__What needs to be done__:
Copy the lines below that contain "directory".

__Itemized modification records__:
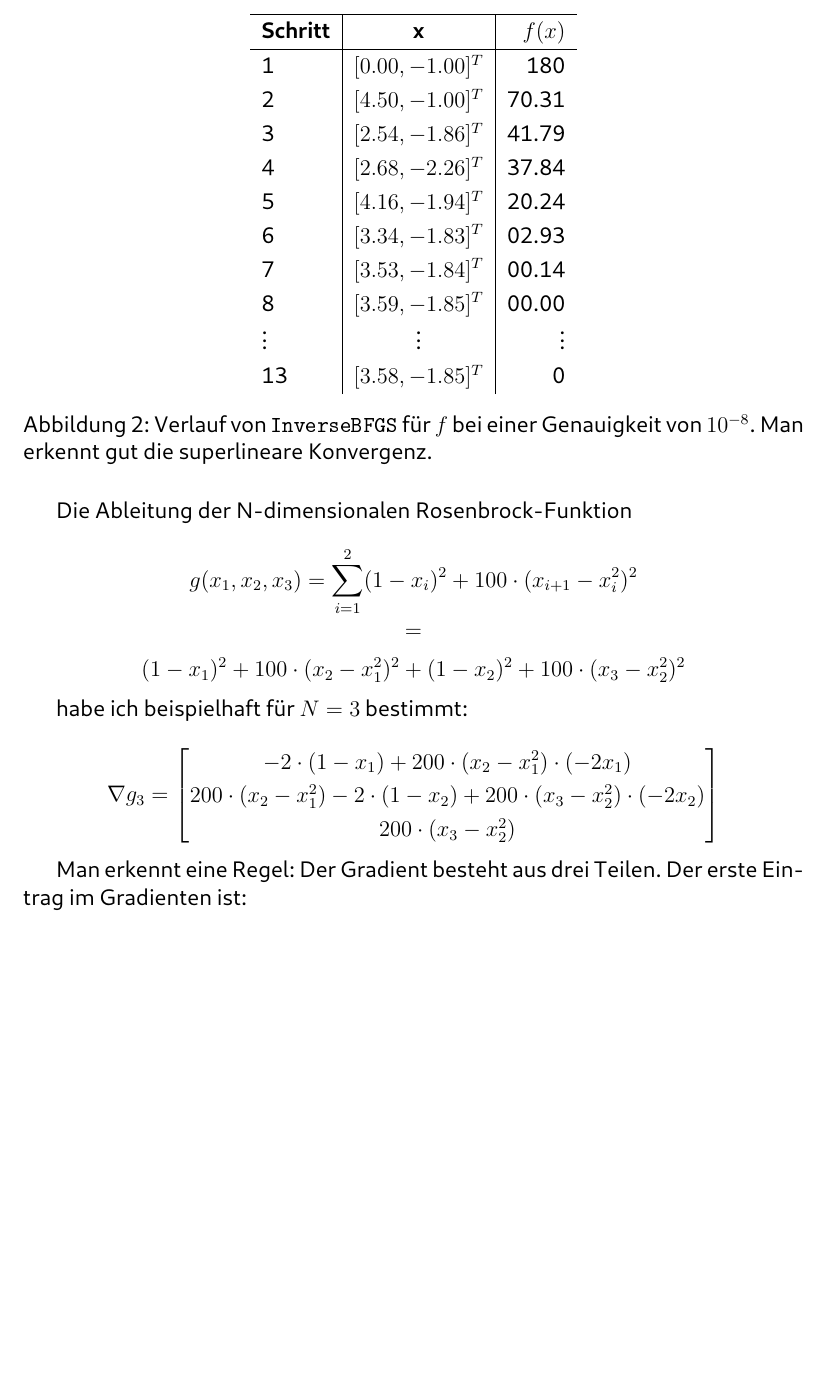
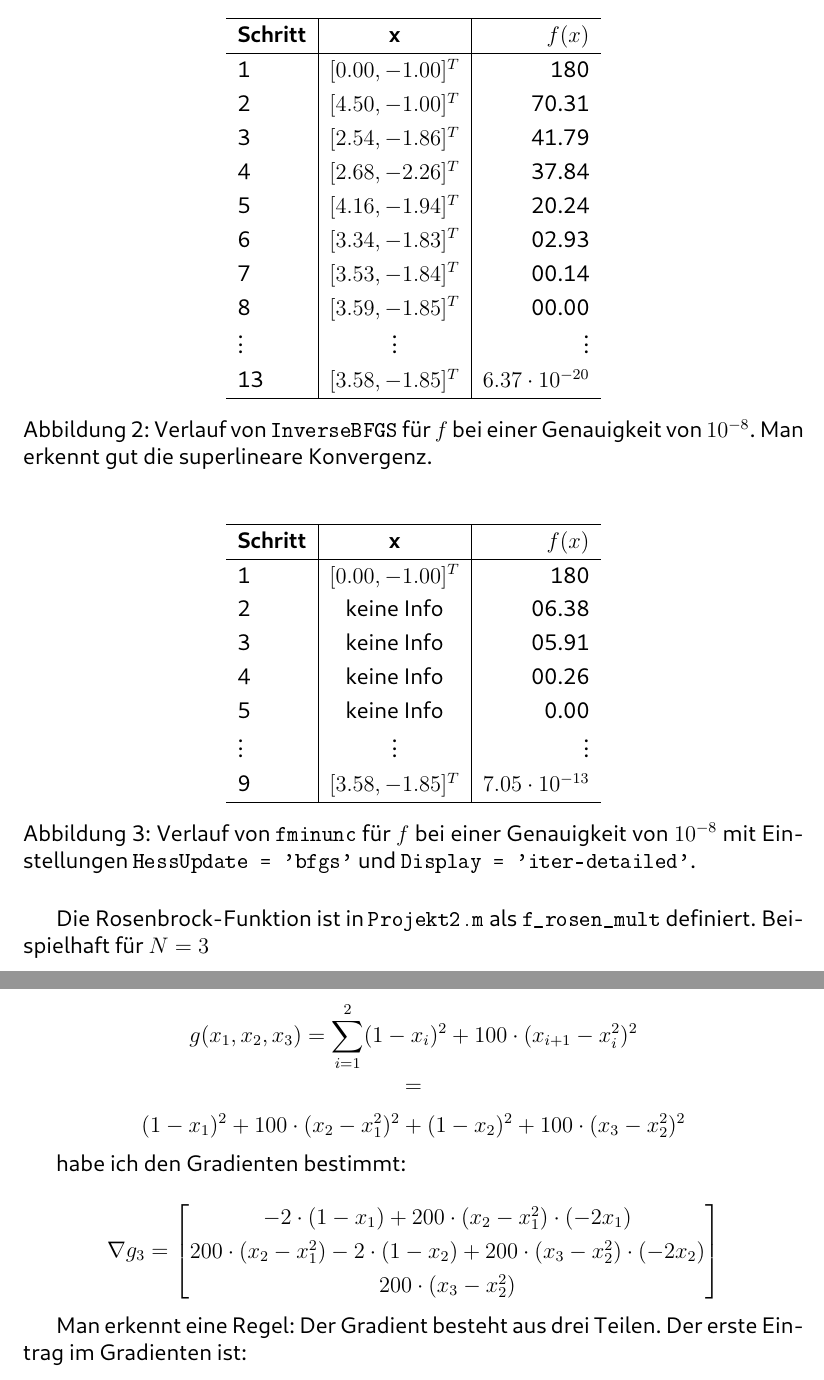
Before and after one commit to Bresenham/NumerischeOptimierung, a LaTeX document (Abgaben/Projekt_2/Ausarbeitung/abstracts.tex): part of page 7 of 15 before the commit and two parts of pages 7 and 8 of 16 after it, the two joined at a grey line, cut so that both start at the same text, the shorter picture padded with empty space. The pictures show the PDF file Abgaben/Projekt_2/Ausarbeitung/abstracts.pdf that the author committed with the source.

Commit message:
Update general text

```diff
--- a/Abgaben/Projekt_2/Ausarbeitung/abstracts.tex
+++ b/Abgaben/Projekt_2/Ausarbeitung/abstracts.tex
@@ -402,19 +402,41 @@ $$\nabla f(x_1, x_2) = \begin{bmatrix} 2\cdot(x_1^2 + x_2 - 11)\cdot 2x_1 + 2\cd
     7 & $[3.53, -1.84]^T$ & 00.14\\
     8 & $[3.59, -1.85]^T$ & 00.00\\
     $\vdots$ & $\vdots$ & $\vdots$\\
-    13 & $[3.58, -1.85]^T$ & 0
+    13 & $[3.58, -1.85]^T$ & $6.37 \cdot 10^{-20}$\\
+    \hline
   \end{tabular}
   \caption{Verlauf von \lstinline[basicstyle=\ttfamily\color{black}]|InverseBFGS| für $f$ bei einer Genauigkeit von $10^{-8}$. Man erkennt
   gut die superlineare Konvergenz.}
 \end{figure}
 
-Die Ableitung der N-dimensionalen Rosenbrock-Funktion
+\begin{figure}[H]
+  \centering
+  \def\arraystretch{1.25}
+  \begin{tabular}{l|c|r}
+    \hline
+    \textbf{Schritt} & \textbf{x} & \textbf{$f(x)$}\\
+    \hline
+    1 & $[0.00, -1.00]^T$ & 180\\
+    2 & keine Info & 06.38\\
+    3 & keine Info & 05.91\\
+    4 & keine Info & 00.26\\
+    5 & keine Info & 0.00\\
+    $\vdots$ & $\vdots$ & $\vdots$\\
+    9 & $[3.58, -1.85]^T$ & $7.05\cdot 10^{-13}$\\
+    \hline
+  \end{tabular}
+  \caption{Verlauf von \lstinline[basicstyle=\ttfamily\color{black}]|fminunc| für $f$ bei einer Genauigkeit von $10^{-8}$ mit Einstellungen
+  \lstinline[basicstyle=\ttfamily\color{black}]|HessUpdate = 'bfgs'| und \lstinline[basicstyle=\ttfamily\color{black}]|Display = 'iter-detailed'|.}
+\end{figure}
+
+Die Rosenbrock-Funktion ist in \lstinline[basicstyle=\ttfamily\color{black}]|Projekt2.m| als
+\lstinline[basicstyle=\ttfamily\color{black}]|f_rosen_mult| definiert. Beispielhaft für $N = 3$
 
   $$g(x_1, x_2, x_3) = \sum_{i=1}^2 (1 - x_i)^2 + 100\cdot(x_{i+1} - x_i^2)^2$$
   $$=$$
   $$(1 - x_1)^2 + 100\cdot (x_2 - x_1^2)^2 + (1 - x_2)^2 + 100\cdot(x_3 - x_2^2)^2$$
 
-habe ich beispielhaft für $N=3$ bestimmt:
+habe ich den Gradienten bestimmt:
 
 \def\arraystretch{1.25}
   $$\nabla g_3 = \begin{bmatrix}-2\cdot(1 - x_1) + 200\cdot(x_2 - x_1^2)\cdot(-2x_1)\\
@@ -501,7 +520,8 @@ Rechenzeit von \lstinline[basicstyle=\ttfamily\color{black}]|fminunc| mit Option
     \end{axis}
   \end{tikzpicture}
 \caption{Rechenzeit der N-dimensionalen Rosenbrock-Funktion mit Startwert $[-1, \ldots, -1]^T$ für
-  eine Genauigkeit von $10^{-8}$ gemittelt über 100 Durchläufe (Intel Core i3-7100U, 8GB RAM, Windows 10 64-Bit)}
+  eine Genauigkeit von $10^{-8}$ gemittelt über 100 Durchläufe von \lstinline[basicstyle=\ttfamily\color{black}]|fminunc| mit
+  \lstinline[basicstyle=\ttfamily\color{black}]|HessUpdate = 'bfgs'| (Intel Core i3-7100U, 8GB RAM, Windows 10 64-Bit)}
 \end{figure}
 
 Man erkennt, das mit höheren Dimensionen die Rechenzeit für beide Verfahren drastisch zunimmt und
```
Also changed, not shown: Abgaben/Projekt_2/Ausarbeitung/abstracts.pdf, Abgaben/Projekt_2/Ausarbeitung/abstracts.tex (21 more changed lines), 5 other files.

* * *

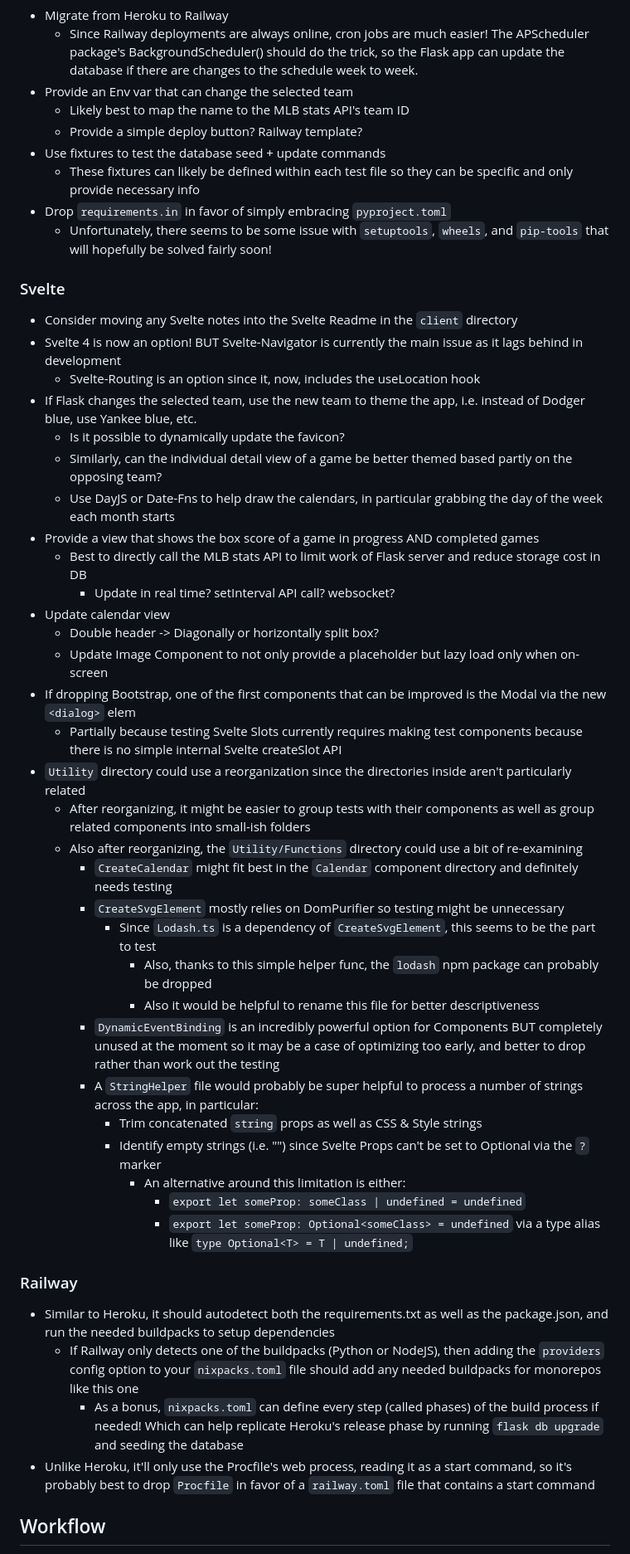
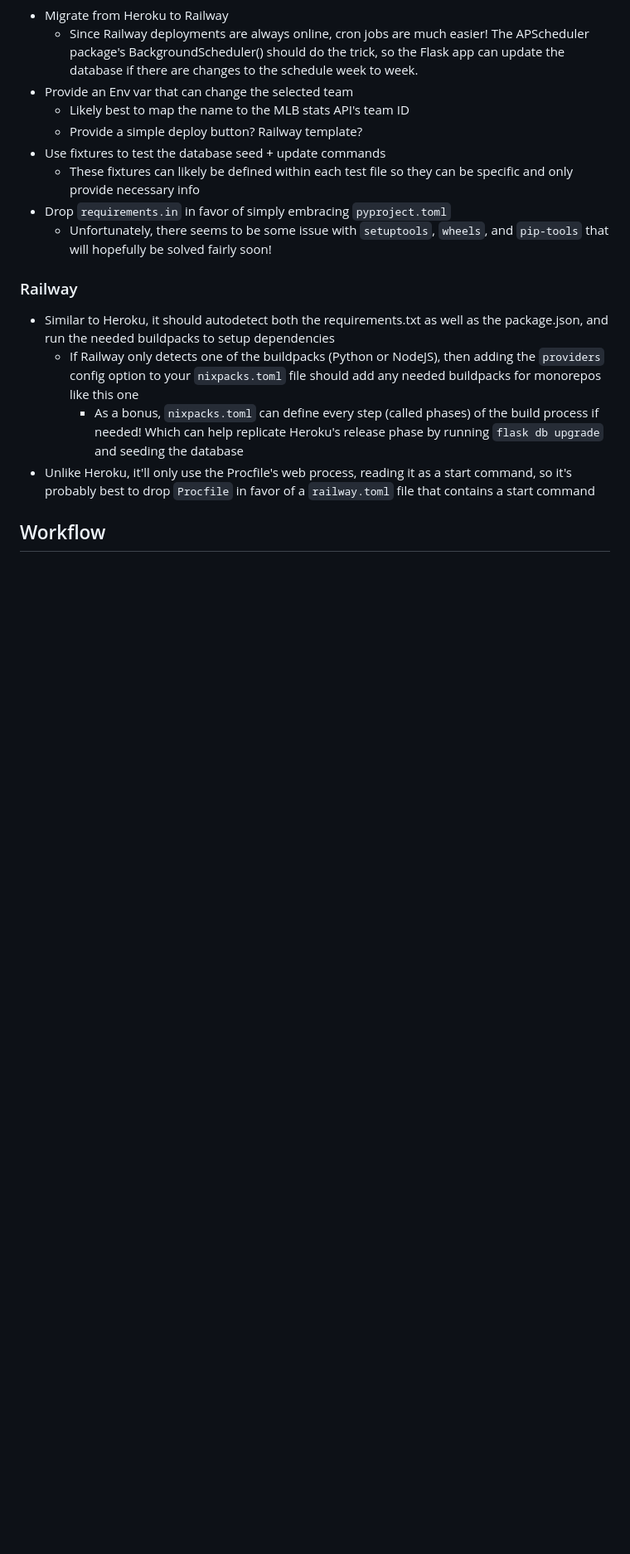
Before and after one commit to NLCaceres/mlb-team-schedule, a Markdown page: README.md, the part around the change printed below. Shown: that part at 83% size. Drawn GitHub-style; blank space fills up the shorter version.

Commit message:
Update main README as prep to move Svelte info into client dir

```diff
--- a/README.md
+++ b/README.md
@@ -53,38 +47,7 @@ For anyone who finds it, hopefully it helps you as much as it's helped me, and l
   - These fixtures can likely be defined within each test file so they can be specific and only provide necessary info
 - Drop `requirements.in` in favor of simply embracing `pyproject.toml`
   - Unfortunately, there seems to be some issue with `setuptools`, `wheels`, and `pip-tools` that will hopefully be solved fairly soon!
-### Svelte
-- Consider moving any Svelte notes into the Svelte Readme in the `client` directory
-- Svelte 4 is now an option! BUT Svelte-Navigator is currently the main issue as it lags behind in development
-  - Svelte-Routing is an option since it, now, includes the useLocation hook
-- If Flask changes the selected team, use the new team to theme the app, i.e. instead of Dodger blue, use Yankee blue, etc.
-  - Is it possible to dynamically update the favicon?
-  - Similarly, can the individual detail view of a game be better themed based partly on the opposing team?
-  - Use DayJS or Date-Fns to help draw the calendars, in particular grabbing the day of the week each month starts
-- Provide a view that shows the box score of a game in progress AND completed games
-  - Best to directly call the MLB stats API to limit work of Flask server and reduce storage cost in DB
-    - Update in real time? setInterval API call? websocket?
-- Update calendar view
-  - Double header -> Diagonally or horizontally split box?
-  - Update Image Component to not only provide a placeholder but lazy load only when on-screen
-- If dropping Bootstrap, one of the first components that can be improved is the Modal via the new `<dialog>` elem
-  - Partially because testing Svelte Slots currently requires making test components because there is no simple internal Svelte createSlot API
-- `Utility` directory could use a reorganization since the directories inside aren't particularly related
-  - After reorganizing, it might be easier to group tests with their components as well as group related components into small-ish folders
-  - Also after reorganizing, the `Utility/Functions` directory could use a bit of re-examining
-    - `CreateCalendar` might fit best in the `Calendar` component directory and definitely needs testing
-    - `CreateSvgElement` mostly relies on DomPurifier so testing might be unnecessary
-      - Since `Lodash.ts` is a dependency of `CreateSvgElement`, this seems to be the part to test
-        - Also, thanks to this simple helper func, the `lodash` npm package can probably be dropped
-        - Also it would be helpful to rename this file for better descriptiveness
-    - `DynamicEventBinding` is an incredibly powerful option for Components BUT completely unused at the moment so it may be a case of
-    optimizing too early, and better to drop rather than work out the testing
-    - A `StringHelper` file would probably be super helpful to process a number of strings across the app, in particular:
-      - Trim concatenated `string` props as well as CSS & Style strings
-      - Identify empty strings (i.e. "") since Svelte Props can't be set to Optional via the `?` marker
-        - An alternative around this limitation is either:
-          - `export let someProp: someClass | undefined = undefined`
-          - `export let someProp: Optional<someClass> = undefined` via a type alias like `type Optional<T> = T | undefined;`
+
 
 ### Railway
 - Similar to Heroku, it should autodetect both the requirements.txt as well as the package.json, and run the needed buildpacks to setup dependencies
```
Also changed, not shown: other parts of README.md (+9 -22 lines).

__Task answer__:
-- Consider moving any Svelte notes into the Svelte Readme in the `client` directory
-- `Utility` directory could use a reorganization since the directories inside aren't particularly related
-  - Also after reorganizing, the `Utility/Functions` directory could use a bit of re-examining
-    - `CreateCalendar` might fit best in the `Calendar` component directory and definitely needs testing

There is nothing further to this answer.